(Your objective)
Below are records; state how many of their lines hold the word "label", and give only the figure.

Entries taken from a collection:
-------------------------
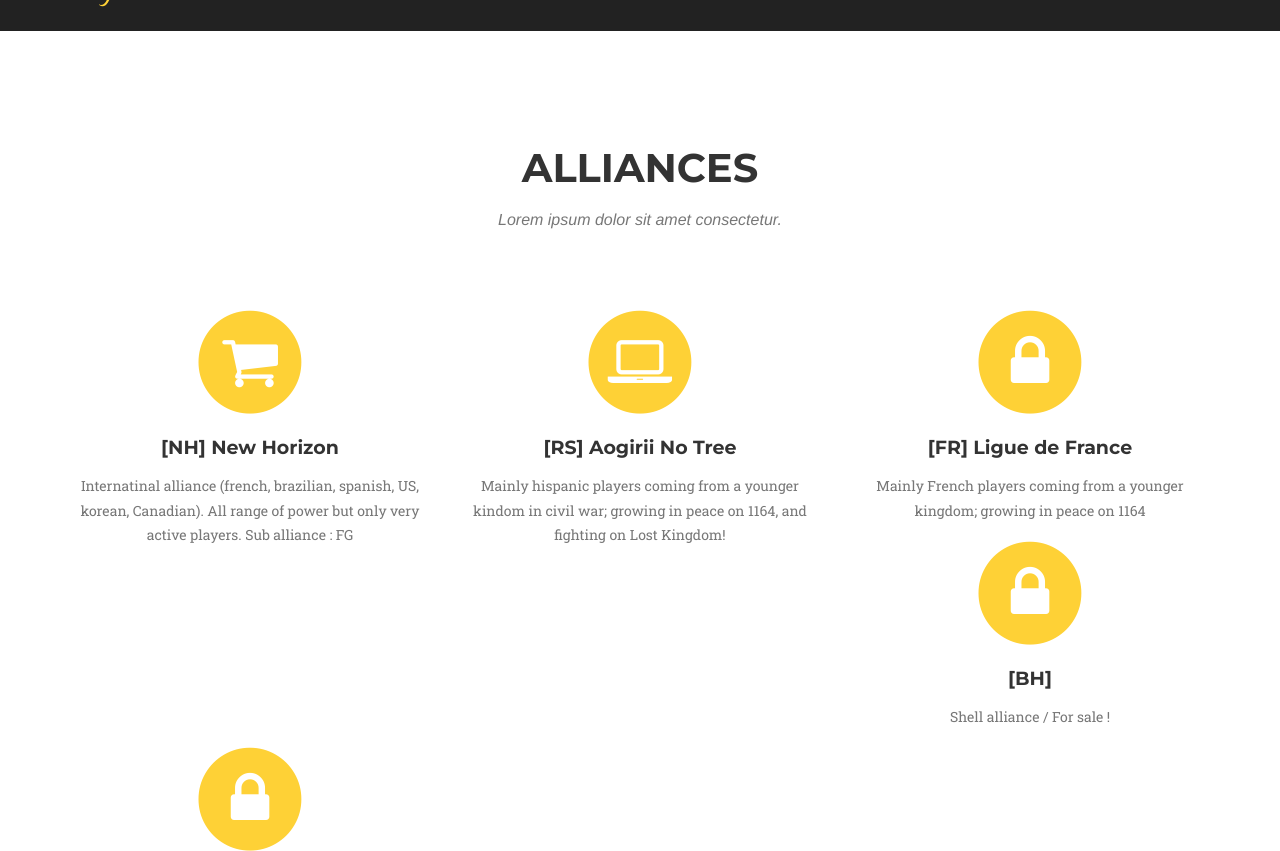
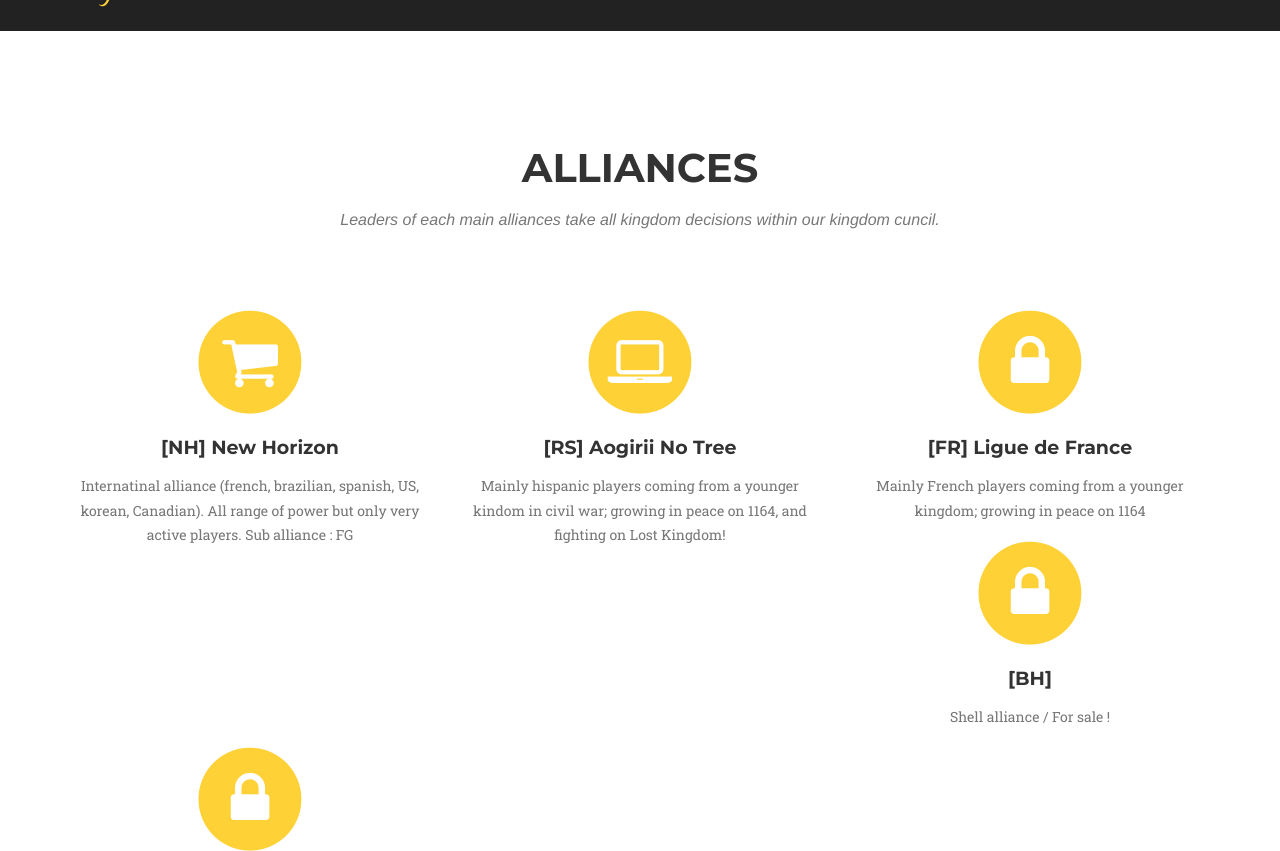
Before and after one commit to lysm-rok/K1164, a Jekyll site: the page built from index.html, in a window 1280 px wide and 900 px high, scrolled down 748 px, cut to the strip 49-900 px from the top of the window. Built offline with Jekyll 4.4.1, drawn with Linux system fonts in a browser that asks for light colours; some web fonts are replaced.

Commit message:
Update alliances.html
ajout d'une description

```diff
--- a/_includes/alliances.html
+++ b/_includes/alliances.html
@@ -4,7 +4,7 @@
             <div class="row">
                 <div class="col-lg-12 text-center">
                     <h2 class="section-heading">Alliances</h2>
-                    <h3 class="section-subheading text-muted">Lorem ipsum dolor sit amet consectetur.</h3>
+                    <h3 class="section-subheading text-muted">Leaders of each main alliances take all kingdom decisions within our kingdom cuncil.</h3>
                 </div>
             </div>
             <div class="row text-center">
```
-------------------------
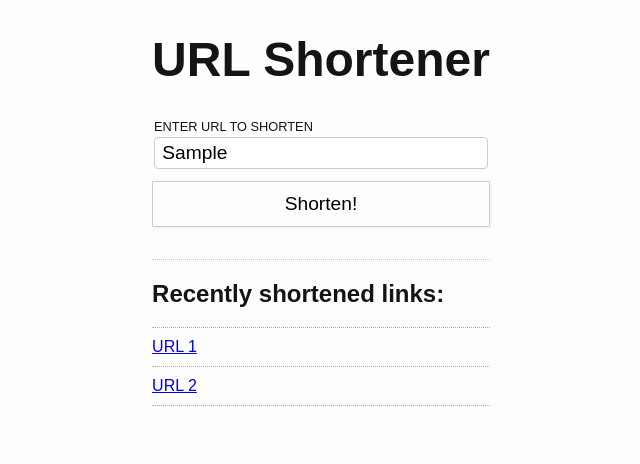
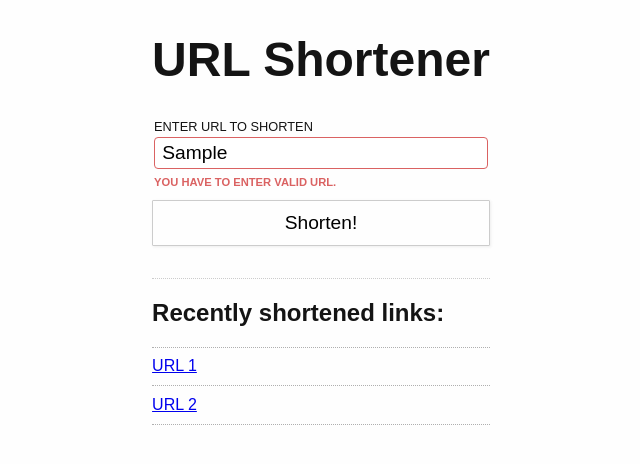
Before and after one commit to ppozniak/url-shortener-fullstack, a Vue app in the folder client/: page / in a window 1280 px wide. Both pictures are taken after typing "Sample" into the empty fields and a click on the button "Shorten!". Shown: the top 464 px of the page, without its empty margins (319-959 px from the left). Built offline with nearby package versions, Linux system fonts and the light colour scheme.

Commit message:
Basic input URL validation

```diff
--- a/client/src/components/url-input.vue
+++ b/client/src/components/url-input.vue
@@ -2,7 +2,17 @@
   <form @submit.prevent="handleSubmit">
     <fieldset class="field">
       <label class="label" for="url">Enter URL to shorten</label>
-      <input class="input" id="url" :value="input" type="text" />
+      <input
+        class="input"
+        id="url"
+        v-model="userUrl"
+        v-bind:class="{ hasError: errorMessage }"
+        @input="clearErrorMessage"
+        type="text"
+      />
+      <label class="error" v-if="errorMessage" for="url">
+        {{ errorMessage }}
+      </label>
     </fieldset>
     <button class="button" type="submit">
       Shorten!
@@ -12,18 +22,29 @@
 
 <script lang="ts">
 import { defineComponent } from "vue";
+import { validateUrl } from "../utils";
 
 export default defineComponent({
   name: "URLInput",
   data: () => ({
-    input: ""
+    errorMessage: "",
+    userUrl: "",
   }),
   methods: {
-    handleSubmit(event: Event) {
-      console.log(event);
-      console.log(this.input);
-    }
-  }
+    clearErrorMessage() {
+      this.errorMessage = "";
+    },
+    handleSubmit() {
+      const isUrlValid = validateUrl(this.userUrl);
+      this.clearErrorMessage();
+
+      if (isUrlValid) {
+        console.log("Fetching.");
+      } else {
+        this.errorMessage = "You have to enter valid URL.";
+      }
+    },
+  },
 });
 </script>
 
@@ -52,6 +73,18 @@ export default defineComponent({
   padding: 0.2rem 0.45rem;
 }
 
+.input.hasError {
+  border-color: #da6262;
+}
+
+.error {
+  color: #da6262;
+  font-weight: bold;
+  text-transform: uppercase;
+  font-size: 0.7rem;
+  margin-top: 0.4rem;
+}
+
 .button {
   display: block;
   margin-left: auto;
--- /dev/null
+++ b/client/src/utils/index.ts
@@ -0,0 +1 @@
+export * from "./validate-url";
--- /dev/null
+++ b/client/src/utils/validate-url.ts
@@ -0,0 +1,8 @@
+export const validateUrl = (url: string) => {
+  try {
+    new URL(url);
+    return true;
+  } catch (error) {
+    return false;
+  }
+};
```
-------------------------
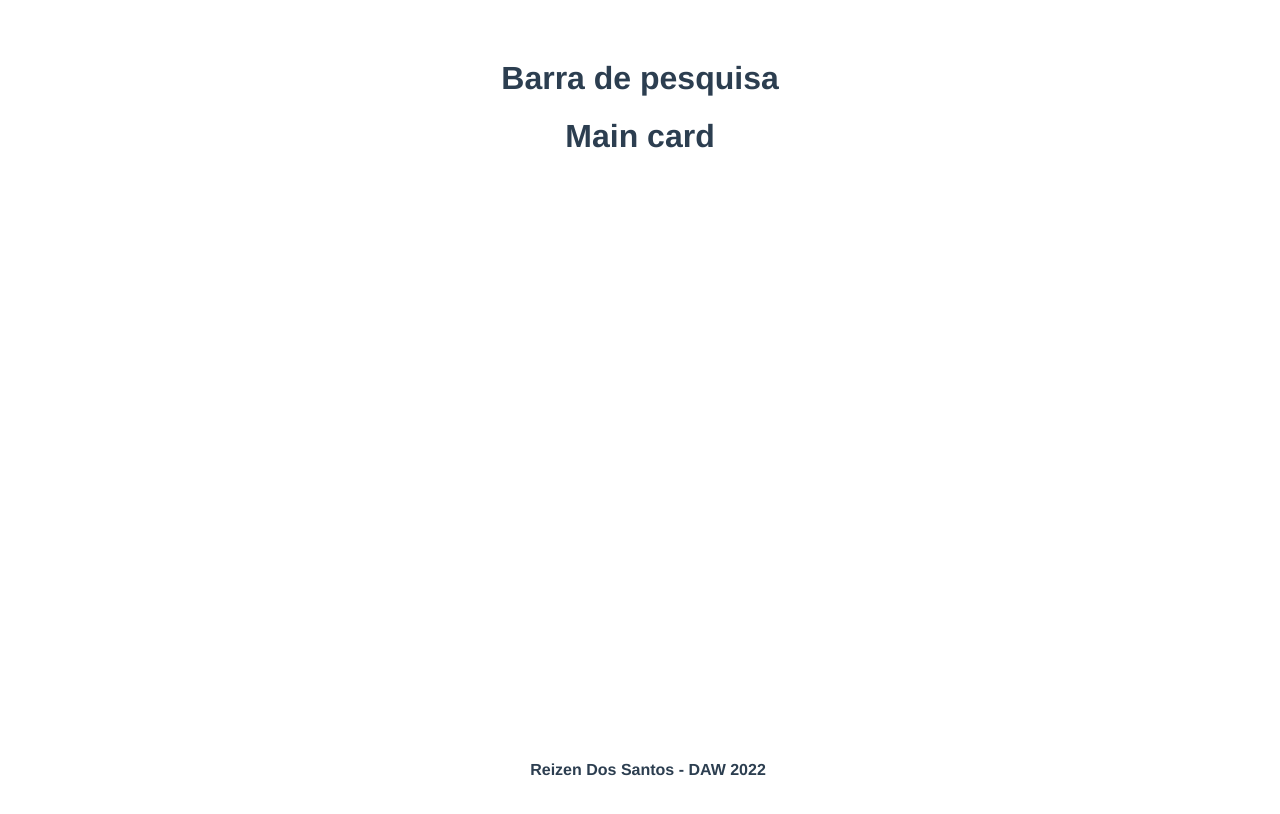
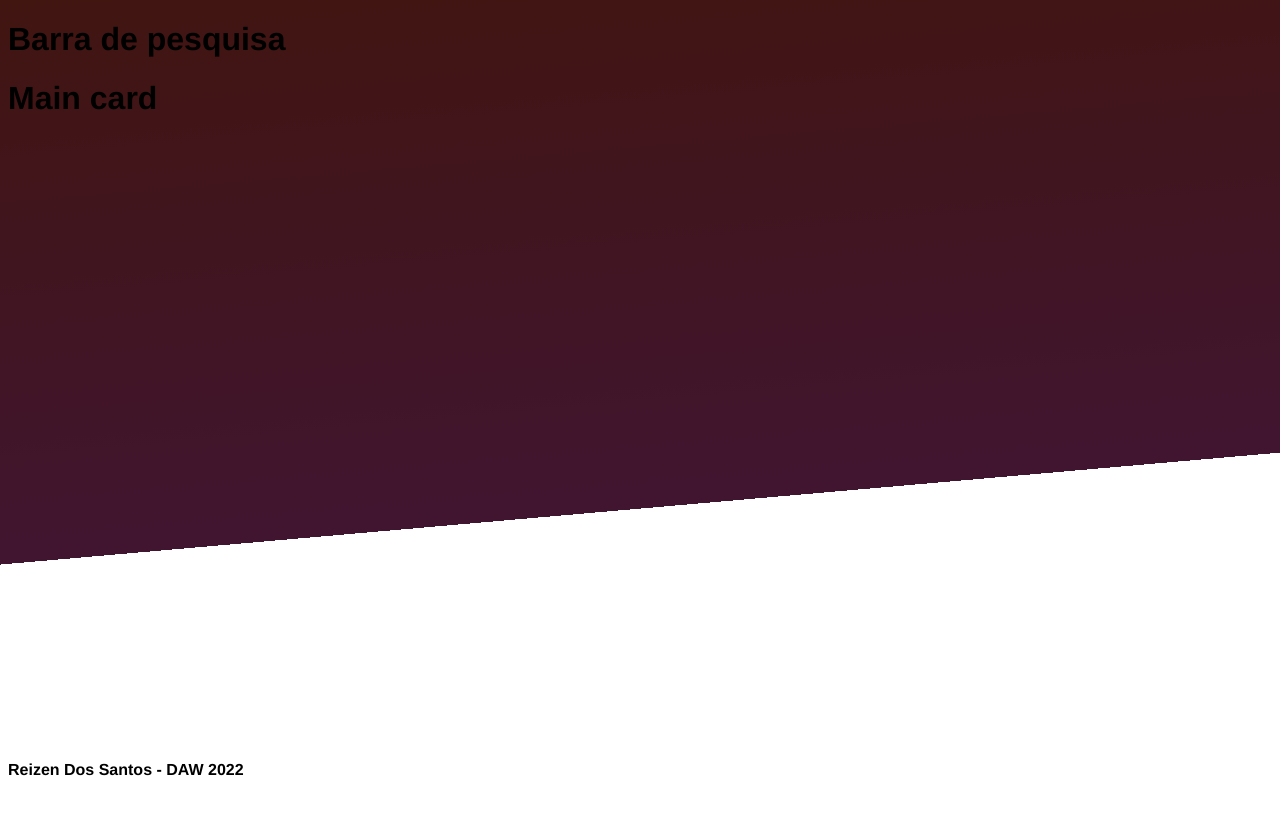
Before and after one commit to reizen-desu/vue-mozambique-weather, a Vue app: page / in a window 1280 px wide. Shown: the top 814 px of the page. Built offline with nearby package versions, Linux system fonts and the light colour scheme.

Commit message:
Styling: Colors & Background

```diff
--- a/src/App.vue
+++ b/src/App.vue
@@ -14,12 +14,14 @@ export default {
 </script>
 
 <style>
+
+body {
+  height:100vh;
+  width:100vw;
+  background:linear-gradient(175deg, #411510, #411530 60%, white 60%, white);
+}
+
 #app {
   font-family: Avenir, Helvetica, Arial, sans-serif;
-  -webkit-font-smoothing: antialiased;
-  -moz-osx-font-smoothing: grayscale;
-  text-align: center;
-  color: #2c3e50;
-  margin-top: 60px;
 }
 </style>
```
-------------------------
(Response to the task)
3